- Exercise material:
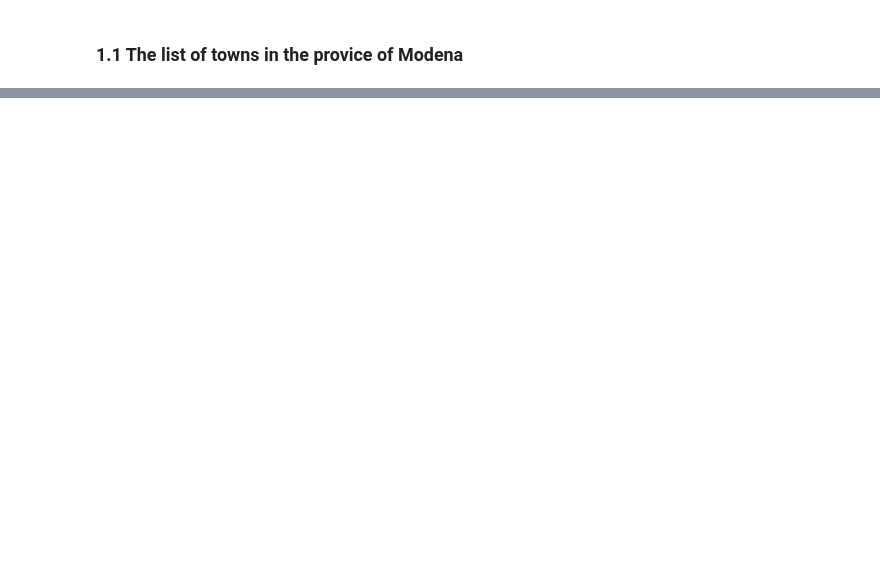
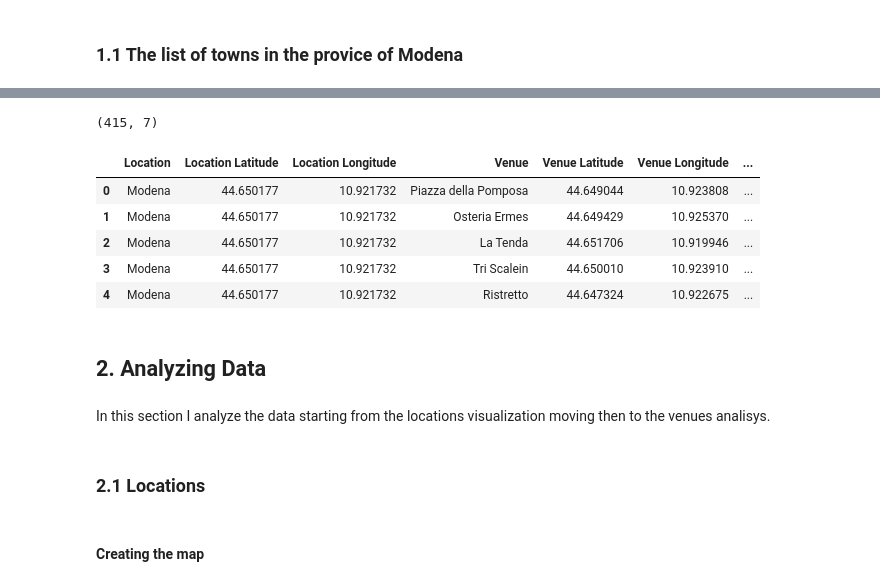
Before and after one commit to sebas1986/TheMotorSportValley-WhereToLive-, a Jupyter notebook: ProjectAnalysis.ipynb, the cells around one changed output, grey strips where cells are left out. Drawn from its saved outputs; the diff is of its cells as text; code cells hidden in the pictures; blank space fills up the shorter version.

```diff
--- a/ProjectAnalysis.ipynb
+++ b/ProjectAnalysis.ipynb
@@ -27,15 +25,3 @@ Here I start collecting data. The section will be divided in subsections with th
 ### 1.1 The list of towns in the provice of Modena
 # %%
 import pandas as pd
-# %%
-# Webpage url
-url = 'https://zip-codes.nonsolocap.it/emilia-romagna/91-cap-province-of-modena'
-
-# Extract tables
-dfs = pd.read_html(url)
-
-# Get first table
-df_raw_table1 = dfs[3]
-# Get second table
-df_raw_table2 = dfs[4]
-pd.concat([df_raw_table1,df_raw_table2])
@@ -63,0 +35,2 @@ ParserError: Error tokenizing data. C error: Expected 1 fields in line 47, saw 2
+# %%
+df_location_raw = pd.read_csv('D:\\Users\\sebastian\\OneDrive\\_09.Istruzione\\Coursera\\AppliedDataScience\\4.AppliedDataScienceCapstone\\GitRepo\\FinalProject\\locations_csv.csv')
@@ -63,0 +66,8 @@ ParserError: Error tokenizing data. C error: Expected 1 fields in line 47, saw 2
+# %%
+CLIENT_ID = 'HDZNPM0PGJAW51WPPBQU521JFFGWY05PLE145J5BIEEQRCU2' # your Foursquare ID
+CLIENT_SECRET = 'CKZG5MJELFPC5MPLCTRCYSH141XAEQJXCB024MWYES2CLKEA' # your Foursquare Secret
+VERSION = '20180605' # Foursquare API version
+
+print('Your credentails:')
+print('CLIENT_ID: ' + CLIENT_ID)
+print('CLIENT_SECRET:' + CLIENT_SECRET)
@@ -63,0 +122,9 @@ ParserError: Error tokenizing data. C error: Expected 1 fields in line 47, saw 2
+# %%
+import requests
+LIMIT = 500 # limit of number of venues returned by Foursquare API
+radius = 1500 # define radius
+
+location_venue = getNearbyVenues(names=df_location_raw['Location'],
+                                   latitudes=df_location_raw['Latitude'],
+                                   longitudes=df_location_raw['Longitude']
+                                  )
@@ -63,0 +149,19 @@ ParserError: Error tokenizing data. C error: Expected 1 fields in line 47, saw 2
+# %%
+print(location_venue.shape)
+location_venue.head(5)
+# %% [output]
+(415, 7)
+|  | Location | Location Latitude | Location Longitude | Venue | Venue Latitude | Venue Longitude | ... |
+| 0 | Modena | 44.650177 | 10.921732 | Piazza della Pomposa | 44.649044 | 10.923808 | ... |
+| 1 | Modena | 44.650177 | 10.921732 | Osteria Ermes | 44.649429 | 10.925370 | ... |
+| 2 | Modena | 44.650177 | 10.921732 | La Tenda | 44.651706 | 10.919946 | ... |
+| 3 | Modena | 44.650177 | 10.921732 | Tri Scalein | 44.650010 | 10.923910 | ... |
+| 4 | Modena | 44.650177 | 10.921732 | Ristretto | 44.647324 | 10.922675 | ... |
+# %% [markdown]
+## 2. Analyzing Data
+# %% [markdown]
+In this section I analyze the data starting from the locations visualization moving then to the venues analisys.
+# %% [markdown]
+### 2.1 Locations
+# %% [markdown]
+#### Creating the map
```
Also changed, not shown: parts of 16 cells of this notebook, 1 other file.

- Required work:
Every record must be returned exactly. Leave its pictures out.

- Task result:
Before and after one commit to sebas1986/TheMotorSportValley-WhereToLive-, a Jupyter notebook: ProjectAnalysis.ipynb, the cells around one changed output, grey strips where cells are left out. Drawn from its saved outputs; the diff is of its cells as text; code cells hidden in the pictures; blank space fills up the shorter version.

```diff
--- a/ProjectAnalysis.ipynb
+++ b/ProjectAnalysis.ipynb
@@ -27,15 +25,3 @@ Here I start collecting data. The section will be divided in subsections with th
 ### 1.1 The list of towns in the provice of Modena
 # %%
 import pandas as pd
-# %%
-# Webpage url
-url = 'https://zip-codes.nonsolocap.it/emilia-romagna/91-cap-province-of-modena'
-
-# Extract tables
-dfs = pd.read_html(url)
-
-# Get first table
-df_raw_table1 = dfs[3]
-# Get second table
-df_raw_table2 = dfs[4]
-pd.concat([df_raw_table1,df_raw_table2])
@@ -63,0 +35,2 @@ ParserError: Error tokenizing data. C error: Expected 1 fields in line 47, saw 2
+# %%
+df_location_raw = pd.read_csv('D:\\Users\\sebastian\\OneDrive\\_09.Istruzione\\Coursera\\AppliedDataScience\\4.AppliedDataScienceCapstone\\GitRepo\\FinalProject\\locations_csv.csv')
@@ -63,0 +66,8 @@ ParserError: Error tokenizing data. C error: Expected 1 fields in line 47, saw 2
+# %%
+CLIENT_ID = 'HDZNPM0PGJAW51WPPBQU521JFFGWY05PLE145J5BIEEQRCU2' # your Foursquare ID
+CLIENT_SECRET = 'CKZG5MJELFPC5MPLCTRCYSH141XAEQJXCB024MWYES2CLKEA' # your Foursquare Secret
+VERSION = '20180605' # Foursquare API version
+
+print('Your credentails:')
+print('CLIENT_ID: ' + CLIENT_ID)
+print('CLIENT_SECRET:' + CLIENT_SECRET)
@@ -63,0 +122,9 @@ ParserError: Error tokenizing data. C error: Expected 1 fields in line 47, saw 2
+# %%
+import requests
+LIMIT = 500 # limit of number of venues returned by Foursquare API
+radius = 1500 # define radius
+
+location_venue = getNearbyVenues(names=df_location_raw['Location'],
+                                   latitudes=df_location_raw['Latitude'],
+                                   longitudes=df_location_raw['Longitude']
+                                  )
@@ -63,0 +149,19 @@ ParserError: Error tokenizing data. C error: Expected 1 fields in line 47, saw 2
+# %%
+print(location_venue.shape)
+location_venue.head(5)
+# %% [output]
+(415, 7)
+|  | Location | Location Latitude | Location Longitude | Venue | Venue Latitude | Venue Longitude | ... |
+| 0 | Modena | 44.650177 | 10.921732 | Piazza della Pomposa | 44.649044 | 10.923808 | ... |
+| 1 | Modena | 44.650177 | 10.921732 | Osteria Ermes | 44.649429 | 10.925370 | ... |
+| 2 | Modena | 44.650177 | 10.921732 | La Tenda | 44.651706 | 10.919946 | ... |
+| 3 | Modena | 44.650177 | 10.921732 | Tri Scalein | 44.650010 | 10.923910 | ... |
+| 4 | Modena | 44.650177 | 10.921732 | Ristretto | 44.647324 | 10.922675 | ... |
+# %% [markdown]
+## 2. Analyzing Data
+# %% [markdown]
+In this section I analyze the data starting from the locations visualization moving then to the venues analisys.
+# %% [markdown]
+### 2.1 Locations
+# %% [markdown]
+#### Creating the map
```
Also changed, not shown: parts of 16 cells of this notebook, 1 other file.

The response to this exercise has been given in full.